This was a time-consuming and expensive process of trying to get a viable cell line going so that we could start our experiments.


While we began exploring other options, the pandemic occurred and we were forced to find a way to produce data for our thesis without being in the lab. Again, I am proud of the resilience that my team showed! We decided we would model the inhibitions we had hoped to do in our cell lines using protein modeling software on our computers. This was a huge change, we had to go back to the literature, completed form a new methodology and do it all with less than a year to thesis.


It was especially challenging to handle this while studying for the MCAT. Idealy, if our experiments had worked our senior year would have been spent working on the thesis and a bit of data collection - instead we did all our data and wrote the thesis in our senior year.
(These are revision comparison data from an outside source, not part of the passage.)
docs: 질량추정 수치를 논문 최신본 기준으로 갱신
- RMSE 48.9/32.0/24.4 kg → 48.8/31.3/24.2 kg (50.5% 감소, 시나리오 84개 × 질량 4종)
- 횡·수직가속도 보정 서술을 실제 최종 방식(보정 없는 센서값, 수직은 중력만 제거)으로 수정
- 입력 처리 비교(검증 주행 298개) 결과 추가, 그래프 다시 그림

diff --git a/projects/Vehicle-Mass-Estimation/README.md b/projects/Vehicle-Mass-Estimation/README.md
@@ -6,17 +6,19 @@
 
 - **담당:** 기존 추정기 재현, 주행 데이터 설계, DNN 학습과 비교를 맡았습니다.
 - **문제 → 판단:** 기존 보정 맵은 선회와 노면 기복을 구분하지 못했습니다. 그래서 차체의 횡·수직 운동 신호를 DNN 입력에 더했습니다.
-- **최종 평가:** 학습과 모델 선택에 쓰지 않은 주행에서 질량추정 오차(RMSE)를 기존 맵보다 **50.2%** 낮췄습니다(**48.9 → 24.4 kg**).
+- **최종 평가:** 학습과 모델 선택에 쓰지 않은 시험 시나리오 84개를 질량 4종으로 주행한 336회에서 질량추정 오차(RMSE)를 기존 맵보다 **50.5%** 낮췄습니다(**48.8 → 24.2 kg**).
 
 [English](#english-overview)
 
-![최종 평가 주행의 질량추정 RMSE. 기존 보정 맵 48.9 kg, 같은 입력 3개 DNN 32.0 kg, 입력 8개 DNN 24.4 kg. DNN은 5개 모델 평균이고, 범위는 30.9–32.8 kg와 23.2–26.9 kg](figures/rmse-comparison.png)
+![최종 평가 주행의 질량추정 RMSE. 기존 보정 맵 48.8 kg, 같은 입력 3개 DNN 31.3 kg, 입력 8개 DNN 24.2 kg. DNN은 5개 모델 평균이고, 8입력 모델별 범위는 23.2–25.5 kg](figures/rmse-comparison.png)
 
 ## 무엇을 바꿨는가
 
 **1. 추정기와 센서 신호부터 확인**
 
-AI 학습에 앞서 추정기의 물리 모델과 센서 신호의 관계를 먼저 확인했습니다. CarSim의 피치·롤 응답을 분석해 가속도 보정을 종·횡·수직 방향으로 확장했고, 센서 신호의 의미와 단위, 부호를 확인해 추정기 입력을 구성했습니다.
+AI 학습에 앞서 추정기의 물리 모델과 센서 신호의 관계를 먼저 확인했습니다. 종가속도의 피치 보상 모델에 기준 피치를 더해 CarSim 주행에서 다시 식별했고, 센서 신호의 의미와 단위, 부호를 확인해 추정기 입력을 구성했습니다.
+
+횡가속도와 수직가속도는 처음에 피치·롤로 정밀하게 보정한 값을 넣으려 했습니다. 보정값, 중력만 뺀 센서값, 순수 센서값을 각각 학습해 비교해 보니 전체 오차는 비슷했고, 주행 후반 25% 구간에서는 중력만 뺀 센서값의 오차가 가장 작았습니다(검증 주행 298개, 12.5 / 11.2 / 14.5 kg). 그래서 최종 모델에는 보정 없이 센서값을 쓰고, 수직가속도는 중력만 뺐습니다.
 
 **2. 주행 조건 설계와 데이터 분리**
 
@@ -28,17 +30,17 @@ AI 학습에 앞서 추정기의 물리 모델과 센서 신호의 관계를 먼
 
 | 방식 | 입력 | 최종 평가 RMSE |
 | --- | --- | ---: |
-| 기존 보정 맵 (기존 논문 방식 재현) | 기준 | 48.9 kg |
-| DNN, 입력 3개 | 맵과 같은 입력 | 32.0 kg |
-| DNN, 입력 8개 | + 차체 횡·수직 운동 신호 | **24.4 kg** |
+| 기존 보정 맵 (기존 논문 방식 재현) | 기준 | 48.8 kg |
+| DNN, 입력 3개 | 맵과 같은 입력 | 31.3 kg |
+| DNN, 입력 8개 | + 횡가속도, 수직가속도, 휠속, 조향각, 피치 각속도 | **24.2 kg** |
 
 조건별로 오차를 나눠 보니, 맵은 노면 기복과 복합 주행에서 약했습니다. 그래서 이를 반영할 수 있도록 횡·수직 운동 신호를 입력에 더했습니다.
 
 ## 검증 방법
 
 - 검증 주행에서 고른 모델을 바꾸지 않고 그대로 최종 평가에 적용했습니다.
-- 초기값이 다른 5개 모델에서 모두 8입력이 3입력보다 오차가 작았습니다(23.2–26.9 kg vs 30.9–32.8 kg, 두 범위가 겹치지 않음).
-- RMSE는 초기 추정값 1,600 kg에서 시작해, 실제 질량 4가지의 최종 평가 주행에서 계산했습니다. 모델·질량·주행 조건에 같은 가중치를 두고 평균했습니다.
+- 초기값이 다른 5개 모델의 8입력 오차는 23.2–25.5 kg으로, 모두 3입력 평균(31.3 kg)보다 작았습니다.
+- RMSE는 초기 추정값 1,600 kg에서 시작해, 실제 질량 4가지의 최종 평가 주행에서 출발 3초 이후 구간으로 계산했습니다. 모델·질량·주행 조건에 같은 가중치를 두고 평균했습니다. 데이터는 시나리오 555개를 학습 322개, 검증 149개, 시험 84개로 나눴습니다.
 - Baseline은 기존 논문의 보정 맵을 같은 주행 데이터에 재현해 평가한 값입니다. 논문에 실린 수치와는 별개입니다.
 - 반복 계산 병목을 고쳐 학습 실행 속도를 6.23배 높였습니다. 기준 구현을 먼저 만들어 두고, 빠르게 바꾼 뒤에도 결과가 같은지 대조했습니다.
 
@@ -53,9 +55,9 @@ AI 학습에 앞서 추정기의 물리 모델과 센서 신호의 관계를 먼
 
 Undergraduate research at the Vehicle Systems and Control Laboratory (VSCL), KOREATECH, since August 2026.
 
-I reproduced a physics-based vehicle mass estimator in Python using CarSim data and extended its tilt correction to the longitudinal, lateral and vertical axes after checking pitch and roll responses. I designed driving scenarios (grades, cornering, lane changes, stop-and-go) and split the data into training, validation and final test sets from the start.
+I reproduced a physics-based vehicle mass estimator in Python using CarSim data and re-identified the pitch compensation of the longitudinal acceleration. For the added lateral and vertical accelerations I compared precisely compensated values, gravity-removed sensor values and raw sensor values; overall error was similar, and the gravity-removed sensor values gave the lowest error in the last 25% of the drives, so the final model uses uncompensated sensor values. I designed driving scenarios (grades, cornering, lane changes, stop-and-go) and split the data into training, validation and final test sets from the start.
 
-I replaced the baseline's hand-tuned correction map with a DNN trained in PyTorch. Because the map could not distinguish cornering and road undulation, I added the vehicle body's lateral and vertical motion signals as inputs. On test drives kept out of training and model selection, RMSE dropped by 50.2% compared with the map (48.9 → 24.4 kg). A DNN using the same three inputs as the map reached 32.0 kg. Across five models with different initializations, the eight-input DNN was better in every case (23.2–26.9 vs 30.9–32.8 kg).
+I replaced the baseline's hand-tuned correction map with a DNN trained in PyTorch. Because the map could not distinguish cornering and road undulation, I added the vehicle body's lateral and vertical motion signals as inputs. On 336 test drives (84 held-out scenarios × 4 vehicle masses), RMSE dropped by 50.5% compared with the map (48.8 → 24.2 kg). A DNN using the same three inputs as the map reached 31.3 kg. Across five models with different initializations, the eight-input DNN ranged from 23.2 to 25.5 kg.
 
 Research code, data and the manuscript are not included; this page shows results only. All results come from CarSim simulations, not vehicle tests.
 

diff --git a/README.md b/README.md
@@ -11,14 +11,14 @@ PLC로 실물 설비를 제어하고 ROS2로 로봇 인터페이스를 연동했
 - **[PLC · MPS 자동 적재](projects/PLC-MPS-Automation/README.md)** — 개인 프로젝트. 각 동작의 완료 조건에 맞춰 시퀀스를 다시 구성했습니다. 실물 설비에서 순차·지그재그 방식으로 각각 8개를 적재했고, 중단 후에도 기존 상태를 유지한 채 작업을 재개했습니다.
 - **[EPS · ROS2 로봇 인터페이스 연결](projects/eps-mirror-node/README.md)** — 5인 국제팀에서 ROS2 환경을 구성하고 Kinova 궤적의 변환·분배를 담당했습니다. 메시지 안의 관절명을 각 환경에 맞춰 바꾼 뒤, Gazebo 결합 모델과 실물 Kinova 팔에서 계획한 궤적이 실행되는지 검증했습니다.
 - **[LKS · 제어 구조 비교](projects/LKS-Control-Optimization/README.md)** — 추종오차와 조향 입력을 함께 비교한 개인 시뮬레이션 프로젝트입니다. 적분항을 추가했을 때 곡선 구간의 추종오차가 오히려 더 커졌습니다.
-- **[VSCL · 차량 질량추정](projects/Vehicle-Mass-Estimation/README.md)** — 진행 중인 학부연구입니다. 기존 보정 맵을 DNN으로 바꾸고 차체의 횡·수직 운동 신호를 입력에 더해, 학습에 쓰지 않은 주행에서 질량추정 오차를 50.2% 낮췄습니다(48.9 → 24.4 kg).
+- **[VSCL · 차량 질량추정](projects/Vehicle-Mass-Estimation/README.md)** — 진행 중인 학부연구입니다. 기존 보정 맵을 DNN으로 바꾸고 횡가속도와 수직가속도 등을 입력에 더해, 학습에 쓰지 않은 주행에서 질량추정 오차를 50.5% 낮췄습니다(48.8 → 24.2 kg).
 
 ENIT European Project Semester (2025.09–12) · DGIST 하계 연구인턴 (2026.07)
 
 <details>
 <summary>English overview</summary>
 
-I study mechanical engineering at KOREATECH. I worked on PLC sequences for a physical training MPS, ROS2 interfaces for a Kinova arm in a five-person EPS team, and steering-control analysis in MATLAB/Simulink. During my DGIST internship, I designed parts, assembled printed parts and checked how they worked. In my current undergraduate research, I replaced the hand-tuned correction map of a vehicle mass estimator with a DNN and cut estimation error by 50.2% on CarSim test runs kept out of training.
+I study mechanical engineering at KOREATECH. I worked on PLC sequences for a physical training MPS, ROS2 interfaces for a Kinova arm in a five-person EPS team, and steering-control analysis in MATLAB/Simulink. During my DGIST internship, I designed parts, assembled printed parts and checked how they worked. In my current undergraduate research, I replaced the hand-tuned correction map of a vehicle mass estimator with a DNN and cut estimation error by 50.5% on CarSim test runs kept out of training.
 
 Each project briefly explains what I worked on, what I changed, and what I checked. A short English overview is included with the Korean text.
Saying it now, I realize just how incredible it is that we were able to do this!


Equity & Impact

As of the class of 2021, all Gemstone themes must incorporate themes of equity within their project and their thesis. This is something I am so passionate and was a huge advocate for. Presenting on the topics of racial disparities in allergies felt like such a full circle moment!


I first began to explore the growing problem of health disparities during my first semester of Gemstone, our first assignment was to propose a research project on a topic of our choice. As I scanned through articles on PubMed I came across an article entitled “Born Too Soon: Premature Birth in the U.S Black Population” which discussed how Black babies were at a higher risk of being born prematurely and the consequent health risks that followed. I spent the rest of the semester diving into research that looked at environmental factors, psychological distress, genetics, and socioeconomic factors and quickly realized the complexities of research on health disparities. Unfortunately the program wasn't emphasizing a focus on these kinds of research questions.


This changed through the years as we began advocating for the importance of incorporating equity into the research that we do! These projects may look different than the typical basic-science project most teams do - however that doesn't make them any less valuable. I am so proud of all the students who have worked with staff to help incorporate these changes and the small part I had to play in these impactful changes to the program!


What research means to me

Being in the Gemstone program has been a huge honor and has taught me so much! I know that after graduation I will stay closely involved as an alumni. Gemstone taught me the power of collaboration when it comes to solving today's research questions.


Research to me is a tool to do good in this world, it can be used to help us advance society's most urgent questions! I learned that while doing research, especially while on a long-term project like this one, it is important to stay focused on your "why" - why is this research important and how will it help and impact others? Keeping these questions at the forefront of my mind as an undergraduate researcher made me feel so passionate about continuing to develop my research skills and use them in my future career as a physician.


Looking to the future

The Gemstone program introduced me to research and how I can use research to work towards solutions to the health problems I am passionate about. My goal is to be a physician-scientist and advocate. I am very inspired by physicians that treat patients, conduct research, and make an impact on their communities. I plan to pursue MD and MPH degree and dedicate my work to improving health care for low-income and minority communities and to focus my research on decreasing racial disparities in maternal and fetal health.


I am thankful for the years of growth and the knowledge that Gemstone has given me!

Thank you to everyone who has supported me along the journey!


This is only the beginning,


xoxo,

Kye

74 views0 comments

Recent Posts

See All
bottom of page